That's a surprising role for DNA molecule. MacKay's group uses DNA for several reasons. First, the team can use any DNA, including less expensive "natural" DNA that's extracted and then purified from blood and other sources. Next, DNA is straight. DNA doesn't coil the way other stranded molecules tend to coil, so DNA forms an optimal passage through which water can pass. Also, DNA forms liquid crystals that help orient the DNA, creating pores that transverse the membrane. At the nanoscale, these features combine to produce benefits that include low fouling, fast flux, high purity separations.
Each finalist from the GDG North Jersey program and from the eleven other regional programs will now join Google's Solve for X pioneer program.
During the session, a group of about 60 scholars evaluated the presentations, giving the finalists advice for future directions. Clark Lagemann, a team member for GDG North Jersey Solve for X, described the credentials of the scholars on the panel. As a group, the scholars have 21 Ph.D.'s, 61 publications, 43 patents and speak more than 10 languages.
Of the GDG North Jersey Solve for X program, team member Sylvia Wandahwa has this to say: "I've had a wonderful time working with Todd Nakamura, Clark Lagemann and Jackie Melillo as part of the planning committee for the Google's Solve for X NJ campaign. Each one of them was a key player in organizing, recruiting and connecting pioneers with the right panelists and scholars. It's been an exciting opportunity to work with the Google X team as well. New Jersey has so much potential and this event really highlighted some of the great work people in this area are doing."
On a personal note, I confess that the Solve for X talks have changed my notion of the evolution of big ideas. Until now, my naive view was that each world-changing idea has a life of its own. "Armies cannot stop an idea whose time has come," said Victor Hugo. When I thought about a great innovator, I imagined a clever scientist, sitting alone, thinking hard about a problem, envisioning a solution, announcing that solution and then ... boom! ... the world adopts that solution. Overnight, the scientist becomes rich and famous. That's not how it works these days. And it probably wasn't how it worked in Victor Hugo's time.

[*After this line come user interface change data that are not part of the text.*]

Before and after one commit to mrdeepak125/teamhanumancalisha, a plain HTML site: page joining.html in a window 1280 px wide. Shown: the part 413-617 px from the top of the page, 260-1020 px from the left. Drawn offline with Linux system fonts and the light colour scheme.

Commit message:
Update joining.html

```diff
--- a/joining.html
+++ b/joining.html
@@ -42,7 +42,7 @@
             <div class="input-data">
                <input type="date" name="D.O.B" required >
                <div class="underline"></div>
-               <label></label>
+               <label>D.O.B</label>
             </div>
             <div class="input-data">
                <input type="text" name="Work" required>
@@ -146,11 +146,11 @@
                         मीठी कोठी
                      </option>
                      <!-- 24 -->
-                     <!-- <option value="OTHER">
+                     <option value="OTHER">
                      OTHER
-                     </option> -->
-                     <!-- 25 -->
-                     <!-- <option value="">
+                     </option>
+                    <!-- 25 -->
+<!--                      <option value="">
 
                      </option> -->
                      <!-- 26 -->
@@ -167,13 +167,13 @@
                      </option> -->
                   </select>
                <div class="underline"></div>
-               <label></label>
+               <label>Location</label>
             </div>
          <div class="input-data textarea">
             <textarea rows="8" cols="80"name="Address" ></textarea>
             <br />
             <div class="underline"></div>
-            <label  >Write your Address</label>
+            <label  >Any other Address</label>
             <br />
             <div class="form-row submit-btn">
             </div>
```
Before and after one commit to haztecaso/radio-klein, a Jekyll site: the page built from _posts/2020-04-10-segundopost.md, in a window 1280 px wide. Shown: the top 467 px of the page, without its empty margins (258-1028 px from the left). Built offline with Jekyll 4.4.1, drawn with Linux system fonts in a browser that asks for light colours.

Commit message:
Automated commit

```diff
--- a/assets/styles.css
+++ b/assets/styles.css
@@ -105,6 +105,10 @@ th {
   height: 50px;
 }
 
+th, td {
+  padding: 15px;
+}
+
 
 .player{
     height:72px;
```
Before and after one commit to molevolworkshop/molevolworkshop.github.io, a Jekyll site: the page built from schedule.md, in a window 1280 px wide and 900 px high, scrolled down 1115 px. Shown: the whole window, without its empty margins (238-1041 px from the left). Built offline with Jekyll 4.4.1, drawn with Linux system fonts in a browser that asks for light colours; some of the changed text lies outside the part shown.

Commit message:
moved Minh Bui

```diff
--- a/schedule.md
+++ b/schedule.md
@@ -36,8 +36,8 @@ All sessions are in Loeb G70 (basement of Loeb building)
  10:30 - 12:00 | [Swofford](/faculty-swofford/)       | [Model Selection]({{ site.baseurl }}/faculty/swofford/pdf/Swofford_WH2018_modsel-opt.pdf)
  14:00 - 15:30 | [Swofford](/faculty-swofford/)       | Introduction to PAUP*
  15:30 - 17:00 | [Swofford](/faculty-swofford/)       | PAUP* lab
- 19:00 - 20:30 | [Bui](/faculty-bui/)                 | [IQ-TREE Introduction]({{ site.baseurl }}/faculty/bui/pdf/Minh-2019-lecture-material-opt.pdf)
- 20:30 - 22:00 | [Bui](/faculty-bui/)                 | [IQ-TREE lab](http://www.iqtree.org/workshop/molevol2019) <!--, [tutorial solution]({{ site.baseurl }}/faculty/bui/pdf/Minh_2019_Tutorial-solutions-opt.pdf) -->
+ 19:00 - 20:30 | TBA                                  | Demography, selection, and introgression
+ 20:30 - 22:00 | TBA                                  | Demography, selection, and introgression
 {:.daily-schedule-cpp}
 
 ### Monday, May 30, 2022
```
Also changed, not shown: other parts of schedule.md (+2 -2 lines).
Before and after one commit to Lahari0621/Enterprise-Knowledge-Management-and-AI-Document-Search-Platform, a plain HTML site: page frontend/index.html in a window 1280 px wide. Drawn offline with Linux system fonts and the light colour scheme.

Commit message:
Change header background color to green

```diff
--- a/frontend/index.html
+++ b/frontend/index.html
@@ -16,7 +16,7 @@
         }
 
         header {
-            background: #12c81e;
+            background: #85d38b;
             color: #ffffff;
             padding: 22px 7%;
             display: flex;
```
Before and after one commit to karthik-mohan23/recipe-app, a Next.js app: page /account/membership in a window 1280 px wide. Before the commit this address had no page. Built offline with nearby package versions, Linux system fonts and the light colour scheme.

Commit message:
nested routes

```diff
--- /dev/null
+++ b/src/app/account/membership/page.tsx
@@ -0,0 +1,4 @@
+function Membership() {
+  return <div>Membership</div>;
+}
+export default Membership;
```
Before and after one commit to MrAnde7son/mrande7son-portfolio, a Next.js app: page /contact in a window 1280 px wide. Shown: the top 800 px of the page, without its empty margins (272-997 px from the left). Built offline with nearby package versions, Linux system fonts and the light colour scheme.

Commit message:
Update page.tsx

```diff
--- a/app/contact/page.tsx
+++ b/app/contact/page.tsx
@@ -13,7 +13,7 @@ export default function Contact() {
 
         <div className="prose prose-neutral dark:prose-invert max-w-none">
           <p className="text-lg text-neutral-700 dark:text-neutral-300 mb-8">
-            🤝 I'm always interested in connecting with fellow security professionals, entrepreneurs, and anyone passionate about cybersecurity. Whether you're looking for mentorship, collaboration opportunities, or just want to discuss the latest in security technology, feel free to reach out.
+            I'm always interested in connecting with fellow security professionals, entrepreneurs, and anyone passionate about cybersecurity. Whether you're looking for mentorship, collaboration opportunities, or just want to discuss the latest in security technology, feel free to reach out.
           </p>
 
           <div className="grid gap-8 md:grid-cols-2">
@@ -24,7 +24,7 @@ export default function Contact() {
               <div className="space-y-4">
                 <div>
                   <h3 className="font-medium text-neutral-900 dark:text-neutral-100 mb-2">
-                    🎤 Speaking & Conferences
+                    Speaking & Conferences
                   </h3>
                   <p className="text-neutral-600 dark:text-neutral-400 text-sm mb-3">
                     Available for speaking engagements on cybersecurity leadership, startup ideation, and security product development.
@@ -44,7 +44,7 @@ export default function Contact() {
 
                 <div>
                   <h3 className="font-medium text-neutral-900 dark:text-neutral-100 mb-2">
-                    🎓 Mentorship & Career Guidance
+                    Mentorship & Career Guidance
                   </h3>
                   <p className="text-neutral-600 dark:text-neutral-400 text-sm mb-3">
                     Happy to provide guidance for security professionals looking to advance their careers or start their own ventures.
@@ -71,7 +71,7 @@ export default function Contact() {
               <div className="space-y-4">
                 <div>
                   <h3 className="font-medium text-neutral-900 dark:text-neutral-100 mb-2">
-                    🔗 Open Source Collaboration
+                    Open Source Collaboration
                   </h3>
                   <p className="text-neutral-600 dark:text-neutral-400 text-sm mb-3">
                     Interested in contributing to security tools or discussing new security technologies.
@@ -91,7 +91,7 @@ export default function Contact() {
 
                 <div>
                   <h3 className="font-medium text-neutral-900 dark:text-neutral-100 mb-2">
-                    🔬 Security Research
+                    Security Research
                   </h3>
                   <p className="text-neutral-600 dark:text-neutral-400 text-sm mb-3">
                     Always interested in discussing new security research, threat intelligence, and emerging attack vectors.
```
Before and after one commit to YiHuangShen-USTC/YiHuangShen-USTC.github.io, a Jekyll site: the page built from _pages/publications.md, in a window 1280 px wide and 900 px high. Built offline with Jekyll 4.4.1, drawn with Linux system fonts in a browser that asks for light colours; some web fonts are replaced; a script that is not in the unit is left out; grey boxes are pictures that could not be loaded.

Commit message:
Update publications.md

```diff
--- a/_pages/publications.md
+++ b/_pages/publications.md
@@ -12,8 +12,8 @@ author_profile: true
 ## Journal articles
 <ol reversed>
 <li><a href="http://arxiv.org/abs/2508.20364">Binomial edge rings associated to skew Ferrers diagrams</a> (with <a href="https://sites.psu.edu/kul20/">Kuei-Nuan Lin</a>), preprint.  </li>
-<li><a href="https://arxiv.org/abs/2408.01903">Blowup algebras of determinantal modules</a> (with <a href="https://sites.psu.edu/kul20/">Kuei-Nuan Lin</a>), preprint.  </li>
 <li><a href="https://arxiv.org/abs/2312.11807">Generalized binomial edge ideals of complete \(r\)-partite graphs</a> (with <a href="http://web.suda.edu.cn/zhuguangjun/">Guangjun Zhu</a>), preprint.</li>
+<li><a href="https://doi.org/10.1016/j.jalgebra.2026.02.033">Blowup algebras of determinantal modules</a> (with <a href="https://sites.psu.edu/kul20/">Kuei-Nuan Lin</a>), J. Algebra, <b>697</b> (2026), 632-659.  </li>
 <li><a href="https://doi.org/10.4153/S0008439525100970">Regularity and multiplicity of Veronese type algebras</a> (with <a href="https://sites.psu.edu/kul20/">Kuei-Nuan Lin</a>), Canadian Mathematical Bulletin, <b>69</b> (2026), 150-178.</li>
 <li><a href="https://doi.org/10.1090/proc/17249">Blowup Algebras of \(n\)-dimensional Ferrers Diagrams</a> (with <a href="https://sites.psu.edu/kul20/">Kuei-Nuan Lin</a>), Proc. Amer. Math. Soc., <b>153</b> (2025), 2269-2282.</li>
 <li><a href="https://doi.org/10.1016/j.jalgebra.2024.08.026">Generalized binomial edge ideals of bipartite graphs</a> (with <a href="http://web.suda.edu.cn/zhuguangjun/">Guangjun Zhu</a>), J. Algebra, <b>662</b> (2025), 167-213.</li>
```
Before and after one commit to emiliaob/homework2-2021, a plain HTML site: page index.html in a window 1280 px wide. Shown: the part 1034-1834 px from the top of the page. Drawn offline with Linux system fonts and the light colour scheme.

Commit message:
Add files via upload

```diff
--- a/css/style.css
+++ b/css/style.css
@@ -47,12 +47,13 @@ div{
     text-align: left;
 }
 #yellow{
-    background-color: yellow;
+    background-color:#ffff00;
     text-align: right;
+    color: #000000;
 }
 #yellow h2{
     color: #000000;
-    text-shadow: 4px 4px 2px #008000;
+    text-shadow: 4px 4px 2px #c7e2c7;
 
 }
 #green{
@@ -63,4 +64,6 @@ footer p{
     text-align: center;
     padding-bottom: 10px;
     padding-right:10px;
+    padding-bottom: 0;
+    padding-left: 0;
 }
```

Each Solve for X pioneer is an entrepreneur -- a person with a big idea, but also with a business plan, a team of co-workers, a newly-founded company, a patent or two, a series of tests that have already been performed, a series of tests yet to be performed and some (but not yet enough) funding. Each pioneer's work is still in its infancy. The pioneers come to Solve for X with a need to show their work to the world -- to get feedback from the scholars at the Solve for X session and to get one more name (Google) on their list of endorsers. Each pioneer has walked a long road so far, and has a very long road ahead. This is how big ideas move forward to become world-changing ideas.